YOUR TASK
Copy, in full, each line of the material that holds the word "préserve".

- - - - -

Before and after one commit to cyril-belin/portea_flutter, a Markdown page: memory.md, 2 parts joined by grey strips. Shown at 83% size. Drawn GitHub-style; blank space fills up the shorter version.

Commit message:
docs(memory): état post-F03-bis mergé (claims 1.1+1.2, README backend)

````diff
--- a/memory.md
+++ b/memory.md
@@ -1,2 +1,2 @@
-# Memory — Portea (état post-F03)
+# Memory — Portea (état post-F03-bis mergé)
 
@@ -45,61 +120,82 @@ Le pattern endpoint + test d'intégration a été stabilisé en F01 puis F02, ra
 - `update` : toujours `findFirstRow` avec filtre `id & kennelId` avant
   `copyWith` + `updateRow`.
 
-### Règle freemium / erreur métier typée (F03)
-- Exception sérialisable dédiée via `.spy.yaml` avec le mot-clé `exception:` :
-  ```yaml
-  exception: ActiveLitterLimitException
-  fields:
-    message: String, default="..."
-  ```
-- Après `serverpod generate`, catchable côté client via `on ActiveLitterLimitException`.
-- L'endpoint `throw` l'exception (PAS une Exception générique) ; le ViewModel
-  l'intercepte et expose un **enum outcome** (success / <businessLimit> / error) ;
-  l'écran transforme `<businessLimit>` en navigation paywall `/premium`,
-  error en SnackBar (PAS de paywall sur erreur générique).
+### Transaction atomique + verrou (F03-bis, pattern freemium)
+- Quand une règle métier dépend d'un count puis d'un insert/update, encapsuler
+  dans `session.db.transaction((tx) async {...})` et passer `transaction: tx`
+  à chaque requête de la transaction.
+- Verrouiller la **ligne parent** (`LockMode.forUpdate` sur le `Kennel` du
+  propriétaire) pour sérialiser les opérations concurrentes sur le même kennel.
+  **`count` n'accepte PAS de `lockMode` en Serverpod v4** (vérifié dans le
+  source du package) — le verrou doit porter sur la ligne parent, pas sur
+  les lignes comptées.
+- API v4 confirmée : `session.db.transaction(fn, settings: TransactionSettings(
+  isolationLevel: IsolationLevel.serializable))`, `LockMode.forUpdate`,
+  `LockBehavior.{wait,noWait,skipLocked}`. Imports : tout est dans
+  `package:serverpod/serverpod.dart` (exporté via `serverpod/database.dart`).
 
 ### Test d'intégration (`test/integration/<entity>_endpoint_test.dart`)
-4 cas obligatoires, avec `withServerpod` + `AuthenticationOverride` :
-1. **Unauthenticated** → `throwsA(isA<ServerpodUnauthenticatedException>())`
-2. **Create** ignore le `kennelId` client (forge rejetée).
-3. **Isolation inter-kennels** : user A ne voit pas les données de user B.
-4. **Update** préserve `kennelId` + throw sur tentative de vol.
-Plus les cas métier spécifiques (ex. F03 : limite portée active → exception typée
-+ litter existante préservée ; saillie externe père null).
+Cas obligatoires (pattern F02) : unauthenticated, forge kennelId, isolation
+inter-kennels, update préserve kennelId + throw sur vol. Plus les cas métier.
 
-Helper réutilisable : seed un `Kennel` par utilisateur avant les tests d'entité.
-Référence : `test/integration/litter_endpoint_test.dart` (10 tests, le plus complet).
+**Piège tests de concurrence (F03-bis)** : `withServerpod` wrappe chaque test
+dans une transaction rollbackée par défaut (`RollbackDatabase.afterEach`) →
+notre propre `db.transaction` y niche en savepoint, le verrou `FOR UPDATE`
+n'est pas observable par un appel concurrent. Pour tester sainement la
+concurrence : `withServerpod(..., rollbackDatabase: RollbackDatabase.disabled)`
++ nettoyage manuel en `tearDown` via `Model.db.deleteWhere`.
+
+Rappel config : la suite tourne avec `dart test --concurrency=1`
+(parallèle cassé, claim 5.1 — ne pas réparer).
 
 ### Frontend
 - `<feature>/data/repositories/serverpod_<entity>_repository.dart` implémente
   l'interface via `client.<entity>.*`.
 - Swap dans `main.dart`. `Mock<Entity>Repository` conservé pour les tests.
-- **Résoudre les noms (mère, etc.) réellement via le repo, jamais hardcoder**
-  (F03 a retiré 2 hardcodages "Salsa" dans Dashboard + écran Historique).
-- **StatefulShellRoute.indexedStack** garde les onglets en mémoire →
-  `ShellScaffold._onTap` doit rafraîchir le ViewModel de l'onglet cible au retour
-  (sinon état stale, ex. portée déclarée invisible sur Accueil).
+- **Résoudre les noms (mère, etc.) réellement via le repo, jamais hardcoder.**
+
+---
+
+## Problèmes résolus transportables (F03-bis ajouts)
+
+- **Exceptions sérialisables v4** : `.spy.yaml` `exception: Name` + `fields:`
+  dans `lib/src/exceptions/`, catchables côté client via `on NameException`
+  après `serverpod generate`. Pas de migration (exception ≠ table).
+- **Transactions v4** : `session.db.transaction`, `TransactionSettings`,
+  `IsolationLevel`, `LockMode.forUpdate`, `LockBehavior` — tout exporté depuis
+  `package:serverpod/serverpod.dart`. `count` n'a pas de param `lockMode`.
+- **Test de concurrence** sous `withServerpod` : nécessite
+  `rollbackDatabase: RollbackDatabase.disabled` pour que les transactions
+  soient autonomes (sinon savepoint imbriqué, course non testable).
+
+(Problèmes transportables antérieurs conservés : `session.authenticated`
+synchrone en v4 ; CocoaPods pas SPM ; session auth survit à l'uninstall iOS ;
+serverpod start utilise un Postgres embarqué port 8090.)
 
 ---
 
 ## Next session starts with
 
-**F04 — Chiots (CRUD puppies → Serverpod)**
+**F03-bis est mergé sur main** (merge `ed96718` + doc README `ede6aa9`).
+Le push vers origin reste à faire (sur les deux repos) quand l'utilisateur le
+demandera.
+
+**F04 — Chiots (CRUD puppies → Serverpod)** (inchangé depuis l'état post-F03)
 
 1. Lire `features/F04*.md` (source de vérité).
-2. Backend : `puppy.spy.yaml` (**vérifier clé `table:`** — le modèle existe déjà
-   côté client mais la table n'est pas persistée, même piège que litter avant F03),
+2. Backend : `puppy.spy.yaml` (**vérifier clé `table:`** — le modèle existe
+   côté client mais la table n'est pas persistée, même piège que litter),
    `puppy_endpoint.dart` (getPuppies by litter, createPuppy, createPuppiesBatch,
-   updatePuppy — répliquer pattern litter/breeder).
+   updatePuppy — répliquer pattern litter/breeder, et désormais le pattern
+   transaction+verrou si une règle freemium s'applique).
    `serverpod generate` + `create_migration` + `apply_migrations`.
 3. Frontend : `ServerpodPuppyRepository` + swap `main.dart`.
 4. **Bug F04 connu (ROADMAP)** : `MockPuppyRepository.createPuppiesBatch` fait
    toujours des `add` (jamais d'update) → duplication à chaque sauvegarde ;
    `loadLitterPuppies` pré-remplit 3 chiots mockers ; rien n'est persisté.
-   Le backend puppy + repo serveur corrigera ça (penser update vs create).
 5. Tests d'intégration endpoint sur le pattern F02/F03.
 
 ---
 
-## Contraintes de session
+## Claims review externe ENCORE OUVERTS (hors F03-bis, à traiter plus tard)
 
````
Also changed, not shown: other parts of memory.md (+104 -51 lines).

- - - - -

SOLUTION FOR THIS PROBLEM
-4. **Update** préserve `kennelId` + throw sur tentative de vol.
+inter-kennels, update préserve kennelId + throw sur vol. Plus les cas métier.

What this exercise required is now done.